RECORDS ▸

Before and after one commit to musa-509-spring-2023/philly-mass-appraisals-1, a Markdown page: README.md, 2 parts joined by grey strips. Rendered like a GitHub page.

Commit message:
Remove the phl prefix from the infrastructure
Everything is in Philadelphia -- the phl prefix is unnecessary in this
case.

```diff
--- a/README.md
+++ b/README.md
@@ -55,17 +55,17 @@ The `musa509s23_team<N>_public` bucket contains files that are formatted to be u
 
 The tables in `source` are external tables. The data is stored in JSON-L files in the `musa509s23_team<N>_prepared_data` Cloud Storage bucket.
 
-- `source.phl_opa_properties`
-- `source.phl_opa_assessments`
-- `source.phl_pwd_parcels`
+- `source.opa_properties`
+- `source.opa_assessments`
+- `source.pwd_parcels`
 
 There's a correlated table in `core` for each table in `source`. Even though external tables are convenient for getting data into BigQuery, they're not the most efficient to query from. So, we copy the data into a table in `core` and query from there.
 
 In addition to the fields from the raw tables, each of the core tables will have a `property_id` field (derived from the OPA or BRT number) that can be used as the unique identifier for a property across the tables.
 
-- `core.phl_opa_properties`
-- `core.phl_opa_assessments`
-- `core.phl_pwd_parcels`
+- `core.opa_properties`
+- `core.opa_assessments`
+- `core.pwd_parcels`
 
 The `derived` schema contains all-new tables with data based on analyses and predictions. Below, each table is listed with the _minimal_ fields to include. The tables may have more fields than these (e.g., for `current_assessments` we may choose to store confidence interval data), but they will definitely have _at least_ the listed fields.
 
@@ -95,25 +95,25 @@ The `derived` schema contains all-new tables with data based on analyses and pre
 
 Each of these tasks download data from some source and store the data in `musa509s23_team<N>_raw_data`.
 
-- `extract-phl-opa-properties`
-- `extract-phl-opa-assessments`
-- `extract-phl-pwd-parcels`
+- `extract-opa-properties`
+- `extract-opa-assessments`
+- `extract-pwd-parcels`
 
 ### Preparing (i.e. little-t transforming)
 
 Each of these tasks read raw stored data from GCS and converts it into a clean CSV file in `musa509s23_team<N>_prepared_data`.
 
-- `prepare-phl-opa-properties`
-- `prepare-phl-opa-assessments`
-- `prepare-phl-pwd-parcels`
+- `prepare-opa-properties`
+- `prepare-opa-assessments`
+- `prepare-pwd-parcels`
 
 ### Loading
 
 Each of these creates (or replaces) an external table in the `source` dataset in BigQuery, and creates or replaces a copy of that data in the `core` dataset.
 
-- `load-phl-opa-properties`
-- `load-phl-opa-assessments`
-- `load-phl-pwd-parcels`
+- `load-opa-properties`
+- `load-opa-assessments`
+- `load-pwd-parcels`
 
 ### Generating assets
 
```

TASK ▸ Would you print all of the records exactly as they were given?

ANSWER ▸
Before and after one commit to musa-509-spring-2023/philly-mass-appraisals-1, a Markdown page: README.md, 2 parts joined by grey strips. Rendered like a GitHub page.

Commit message:
Remove the phl prefix from the infrastructure
Everything is in Philadelphia -- the phl prefix is unnecessary in this
case.

```diff
--- a/README.md
+++ b/README.md
@@ -55,17 +55,17 @@ The `musa509s23_team<N>_public` bucket contains files that are formatted to be u
 
 The tables in `source` are external tables. The data is stored in JSON-L files in the `musa509s23_team<N>_prepared_data` Cloud Storage bucket.
 
-- `source.phl_opa_properties`
-- `source.phl_opa_assessments`
-- `source.phl_pwd_parcels`
+- `source.opa_properties`
+- `source.opa_assessments`
+- `source.pwd_parcels`
 
 There's a correlated table in `core` for each table in `source`. Even though external tables are convenient for getting data into BigQuery, they're not the most efficient to query from. So, we copy the data into a table in `core` and query from there.
 
 In addition to the fields from the raw tables, each of the core tables will have a `property_id` field (derived from the OPA or BRT number) that can be used as the unique identifier for a property across the tables.
 
-- `core.phl_opa_properties`
-- `core.phl_opa_assessments`
-- `core.phl_pwd_parcels`
+- `core.opa_properties`
+- `core.opa_assessments`
+- `core.pwd_parcels`
 
 The `derived` schema contains all-new tables with data based on analyses and predictions. Below, each table is listed with the _minimal_ fields to include. The tables may have more fields than these (e.g., for `current_assessments` we may choose to store confidence interval data), but they will definitely have _at least_ the listed fields.
 
@@ -95,25 +95,25 @@ The `derived` schema contains all-new tables with data based on analyses and pre
 
 Each of these tasks download data from some source and store the data in `musa509s23_team<N>_raw_data`.
 
-- `extract-phl-opa-properties`
-- `extract-phl-opa-assessments`
-- `extract-phl-pwd-parcels`
+- `extract-opa-properties`
+- `extract-opa-assessments`
+- `extract-pwd-parcels`
 
 ### Preparing (i.e. little-t transforming)
 
 Each of these tasks read raw stored data from GCS and converts it into a clean CSV file in `musa509s23_team<N>_prepared_data`.
 
-- `prepare-phl-opa-properties`
-- `prepare-phl-opa-assessments`
-- `prepare-phl-pwd-parcels`
+- `prepare-opa-properties`
+- `prepare-opa-assessments`
+- `prepare-pwd-parcels`
 
 ### Loading
 
 Each of these creates (or replaces) an external table in the `source` dataset in BigQuery, and creates or replaces a copy of that data in the `core` dataset.
 
-- `load-phl-opa-properties`
-- `load-phl-opa-assessments`
-- `load-phl-pwd-parcels`
+- `load-opa-properties`
+- `load-opa-assessments`
+- `load-pwd-parcels`
 
 ### Generating assets
 
```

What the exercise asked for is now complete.